Yes, this proto-Billy Graham Rule, as it were, was a direct hindrance to the vital “ferment” of Christian communities and to the proclamation of the gospel in the second century.
It seems rather clear from Jesus’ life that, while patience and wisdom are always needed, some “risks” (if they can even be called that) need to be taken for higher-level priorities. That appears to be the case with his personal interaction with the woman at the well in John (given their relative privacy; note v. 8 and v. 27), and in the Mary-Martha pericope in Luke. As I recently observed in a review of Wright’s excellent Surprised by Scripture:

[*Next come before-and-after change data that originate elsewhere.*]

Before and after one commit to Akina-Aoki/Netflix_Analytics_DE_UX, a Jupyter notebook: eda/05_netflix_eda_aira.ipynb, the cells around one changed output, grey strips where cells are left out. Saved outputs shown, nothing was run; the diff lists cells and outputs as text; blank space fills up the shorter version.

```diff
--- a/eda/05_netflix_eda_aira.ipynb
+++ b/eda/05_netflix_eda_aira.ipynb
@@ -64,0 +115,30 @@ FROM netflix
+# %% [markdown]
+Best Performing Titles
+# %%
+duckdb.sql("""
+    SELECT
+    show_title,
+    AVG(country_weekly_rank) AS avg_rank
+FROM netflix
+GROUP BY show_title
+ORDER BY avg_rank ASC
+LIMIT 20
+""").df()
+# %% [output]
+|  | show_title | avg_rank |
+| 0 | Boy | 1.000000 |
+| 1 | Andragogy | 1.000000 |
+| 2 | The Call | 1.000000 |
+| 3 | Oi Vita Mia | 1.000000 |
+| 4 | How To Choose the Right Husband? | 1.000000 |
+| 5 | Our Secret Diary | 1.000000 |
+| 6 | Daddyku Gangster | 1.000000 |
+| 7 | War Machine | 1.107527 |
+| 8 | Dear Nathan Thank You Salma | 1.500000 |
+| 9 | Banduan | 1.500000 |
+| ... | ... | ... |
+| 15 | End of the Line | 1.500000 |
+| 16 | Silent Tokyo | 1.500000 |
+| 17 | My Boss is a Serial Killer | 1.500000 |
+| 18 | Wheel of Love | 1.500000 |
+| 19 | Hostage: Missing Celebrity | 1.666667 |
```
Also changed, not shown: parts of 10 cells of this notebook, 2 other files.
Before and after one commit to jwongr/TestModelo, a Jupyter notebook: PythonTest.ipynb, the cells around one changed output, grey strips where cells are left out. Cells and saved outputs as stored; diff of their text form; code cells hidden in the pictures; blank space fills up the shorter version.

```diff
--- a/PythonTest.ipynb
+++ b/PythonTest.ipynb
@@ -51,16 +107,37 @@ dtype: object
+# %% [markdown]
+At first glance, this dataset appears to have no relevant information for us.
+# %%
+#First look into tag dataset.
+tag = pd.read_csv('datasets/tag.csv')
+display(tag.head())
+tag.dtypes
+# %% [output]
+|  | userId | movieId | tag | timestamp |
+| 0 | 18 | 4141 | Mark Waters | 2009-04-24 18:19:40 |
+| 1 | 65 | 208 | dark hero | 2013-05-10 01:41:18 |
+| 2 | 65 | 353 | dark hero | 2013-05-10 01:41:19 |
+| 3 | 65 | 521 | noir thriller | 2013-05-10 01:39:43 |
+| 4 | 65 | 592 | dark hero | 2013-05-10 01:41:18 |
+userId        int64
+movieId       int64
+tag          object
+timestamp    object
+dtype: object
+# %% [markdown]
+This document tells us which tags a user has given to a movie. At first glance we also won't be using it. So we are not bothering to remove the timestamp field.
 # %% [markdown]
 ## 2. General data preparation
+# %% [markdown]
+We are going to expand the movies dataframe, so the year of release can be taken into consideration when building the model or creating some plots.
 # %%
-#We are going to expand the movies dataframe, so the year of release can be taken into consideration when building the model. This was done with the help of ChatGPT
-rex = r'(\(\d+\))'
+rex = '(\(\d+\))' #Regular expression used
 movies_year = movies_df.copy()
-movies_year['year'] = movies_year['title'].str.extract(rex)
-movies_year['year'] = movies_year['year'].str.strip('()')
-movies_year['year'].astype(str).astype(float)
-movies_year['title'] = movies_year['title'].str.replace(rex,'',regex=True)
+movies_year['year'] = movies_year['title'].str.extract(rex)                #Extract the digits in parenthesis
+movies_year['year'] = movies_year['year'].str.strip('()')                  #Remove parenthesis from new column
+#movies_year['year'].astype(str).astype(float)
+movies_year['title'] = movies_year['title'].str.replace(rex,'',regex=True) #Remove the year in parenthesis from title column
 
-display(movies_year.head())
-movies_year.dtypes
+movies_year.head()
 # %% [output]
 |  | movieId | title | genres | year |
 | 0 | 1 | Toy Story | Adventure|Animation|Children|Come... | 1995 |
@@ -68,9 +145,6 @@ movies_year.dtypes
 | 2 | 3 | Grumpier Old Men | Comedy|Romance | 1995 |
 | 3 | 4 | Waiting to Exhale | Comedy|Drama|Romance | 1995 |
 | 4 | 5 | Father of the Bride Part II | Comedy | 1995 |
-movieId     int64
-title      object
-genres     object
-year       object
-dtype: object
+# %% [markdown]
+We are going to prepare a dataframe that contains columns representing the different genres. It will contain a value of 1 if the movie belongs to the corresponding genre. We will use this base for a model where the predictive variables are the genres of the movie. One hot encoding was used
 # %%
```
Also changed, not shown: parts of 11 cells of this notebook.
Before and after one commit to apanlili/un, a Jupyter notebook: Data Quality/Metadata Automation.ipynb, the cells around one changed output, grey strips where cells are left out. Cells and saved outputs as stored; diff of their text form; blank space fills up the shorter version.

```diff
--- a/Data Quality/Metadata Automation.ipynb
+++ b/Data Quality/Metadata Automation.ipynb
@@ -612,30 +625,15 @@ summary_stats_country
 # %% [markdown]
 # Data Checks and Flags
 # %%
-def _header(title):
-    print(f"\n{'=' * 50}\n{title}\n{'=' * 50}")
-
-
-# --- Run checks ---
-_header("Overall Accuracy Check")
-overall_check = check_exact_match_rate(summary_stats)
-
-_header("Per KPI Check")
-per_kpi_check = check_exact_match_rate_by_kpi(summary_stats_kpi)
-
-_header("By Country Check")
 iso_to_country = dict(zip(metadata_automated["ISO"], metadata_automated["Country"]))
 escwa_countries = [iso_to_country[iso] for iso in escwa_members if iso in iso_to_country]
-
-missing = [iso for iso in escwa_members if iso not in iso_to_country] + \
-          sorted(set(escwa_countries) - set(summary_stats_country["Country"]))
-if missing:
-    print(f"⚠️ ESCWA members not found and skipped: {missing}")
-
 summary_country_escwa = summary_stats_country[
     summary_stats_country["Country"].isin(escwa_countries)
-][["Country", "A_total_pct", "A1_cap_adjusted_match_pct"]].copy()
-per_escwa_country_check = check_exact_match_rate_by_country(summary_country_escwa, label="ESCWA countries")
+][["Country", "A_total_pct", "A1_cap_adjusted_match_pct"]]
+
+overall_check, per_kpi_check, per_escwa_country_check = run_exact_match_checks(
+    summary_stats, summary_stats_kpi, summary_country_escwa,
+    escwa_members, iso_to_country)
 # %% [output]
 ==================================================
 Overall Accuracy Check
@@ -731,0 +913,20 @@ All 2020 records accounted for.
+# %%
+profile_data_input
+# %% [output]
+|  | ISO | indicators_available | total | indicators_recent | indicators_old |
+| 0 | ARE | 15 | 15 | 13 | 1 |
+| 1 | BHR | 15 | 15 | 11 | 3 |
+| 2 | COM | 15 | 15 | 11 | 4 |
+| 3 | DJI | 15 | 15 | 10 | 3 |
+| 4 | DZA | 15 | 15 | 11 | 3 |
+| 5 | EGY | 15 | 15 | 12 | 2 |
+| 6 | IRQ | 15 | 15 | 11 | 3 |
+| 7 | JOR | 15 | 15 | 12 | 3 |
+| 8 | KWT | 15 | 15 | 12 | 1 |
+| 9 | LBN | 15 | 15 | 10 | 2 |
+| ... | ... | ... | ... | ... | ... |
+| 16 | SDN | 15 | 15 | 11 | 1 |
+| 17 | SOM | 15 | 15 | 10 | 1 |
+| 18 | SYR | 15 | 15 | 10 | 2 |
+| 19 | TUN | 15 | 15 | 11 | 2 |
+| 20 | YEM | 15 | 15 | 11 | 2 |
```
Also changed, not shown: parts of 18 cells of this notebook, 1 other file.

Wright’s overall position resonates with Philip Payne’s Man and Woman, One in Christ, and more recently with Cindy Westfall’s Paul and Gender. I was not aware, however, of one interesting detail in the Mary/Martha pericope in Luke 10: “Mary was sitting at Jesus’ feet in the male part of the house rather than being kept in the back rooms with the other women…. Jesus declares that she is right to do so” (70; italics original).
Amazing! Because there is no question that many today would have condemned this “unnecessary” crossing-of-lines because of “temptations”—especially in the context of one’s home, in a teacher-learner situation, and where one woman was in the back-room with multiple men in the male part of the house. Jesus just didn’t care—or at least didn’t care as much as other things, such as what they were talking about.
Again, Christians are faced with a different ethic for life together: what if we love one another, and that is what protects us from ungodliness, instead of cultural fear and cooties? What if the countless romance novels and movies have it wrong—sexual consummation is not the ultimate termination of an intimate relationship? What if there is such thing as healthy, sustainable male-female relationships between those who are married? If so, what are we doing to show that?